So it’s as much about how a company behaves as the product it sells?

What consumers do more now is look behind the brand. They ask what is the company’s record in recycling, and beyond that on sustainability, how does it treat animals, etc. I’m also chairman of World Vision New Zealand. World Vision had an issue in the US about hiring practices for homosexuals in a married relationship. Within a couple of hours we had supporters here calling us up. Things go viral incredibly quickly.  We use digital campaigns all the time now. When you give consumers a format or a context to give feedback, you have to respond very quickly or it can get out of control.  

Are demanding digital types just an annoying fact of life now?

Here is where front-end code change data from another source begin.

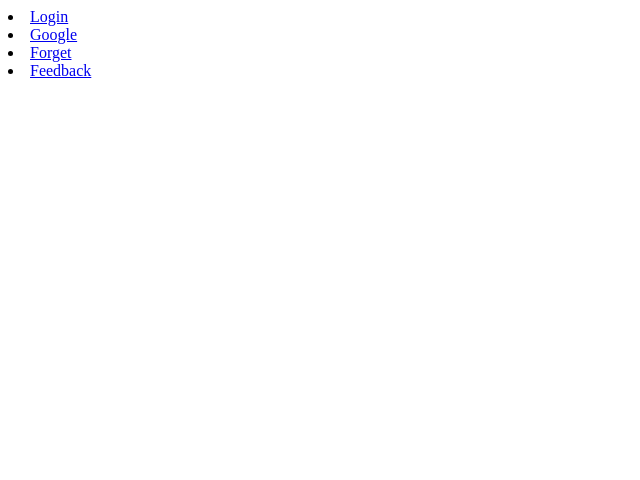
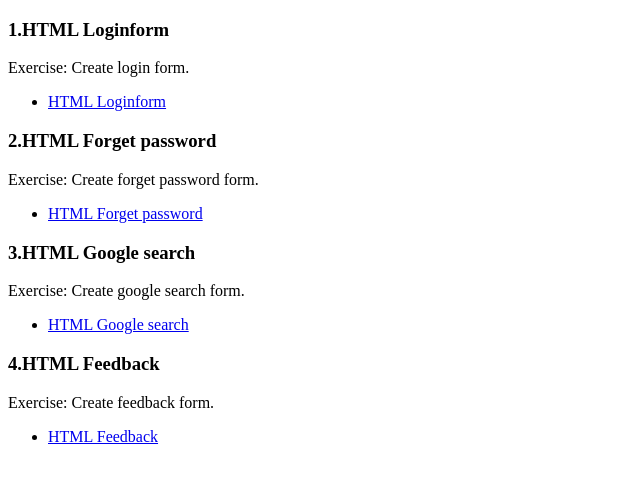
Before and after one commit to veeravignesh029/Html-3, a plain HTML site: page index.html in a window 1280 px wide. Shown: the whole page, without its empty margins (0-640 px from the left). Drawn offline with Linux system fonts and the light colour scheme.

Commit message:
Update index.html

```diff
--- a/index.html
+++ b/index.html
@@ -7,9 +7,29 @@
 </head>
 <body>
 
-    <li><a href="login 3.html">Login</a></li>
-    <li><a href="google 3.html">Google</a></li>
-    <li><a href="forget-password 3.html">Forget</a></li>
-    <li><a href="feedback 3.html">Feedback</a></li>
+    <h3>1.HTML Loginform</h3>
+    <p>Exercise: Create login form.</p>
+    <ul>
+        <li><a href="login 3.html">HTML Loginform</a></li>
+    </ul>
+
+    <h3>2.HTML Forget password</h3>
+    <p>Exercise: Create forget password form.</p>
+    <ul>
+        <li><a href="forget-password 3.html">HTML Forget password</a></li>
+    </ul>
+
+    <h3>3.HTML Google search</h3>
+    <p>Exercise: Create google search form.</p>
+    <ul>
+        <li><a href="google 3.html">HTML Google search</a></li>
+    </ul>
+
+    <h3>4.HTML Feedback</h3>
+    <p>Exercise: Create feedback form.</p>
+    <ul>
+        <li><a href="feedback 3.html">HTML Feedback</a></li>
+    </ul>
+
 </body>
 </html>
```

Marketers have to get accustomed to consumers owning their brand more and having a sense of ownership in it. In food you have issues daily, like ‘I’ve found a fly in my soup.’ We find 95% of those issues are things that get into the product in the household.  Every one of those issues got escalated to me. We have to go through a very rigorous process. If someone said they found a hairclip in their yoghurt, all our products go through x-rays so we can say the one with the hairclip would have been rejected. And we have a digital photo of every pack. The difference is consumers rush to the media with everything. They’re not even interested in hearing the initial communication.

You’ve been part of a corporate marketing machine, but what are your tips for the little guys launching what they hope will be the next big thing?

You’ve got to have a quality product and the capability to support it. And you’ve got to have a point of difference. Supermarkets will tend to encourage new players; it keeps the big guys honest. We’ve seen small guys like Piako come in, and now we manufacture, market and distribute their products. ×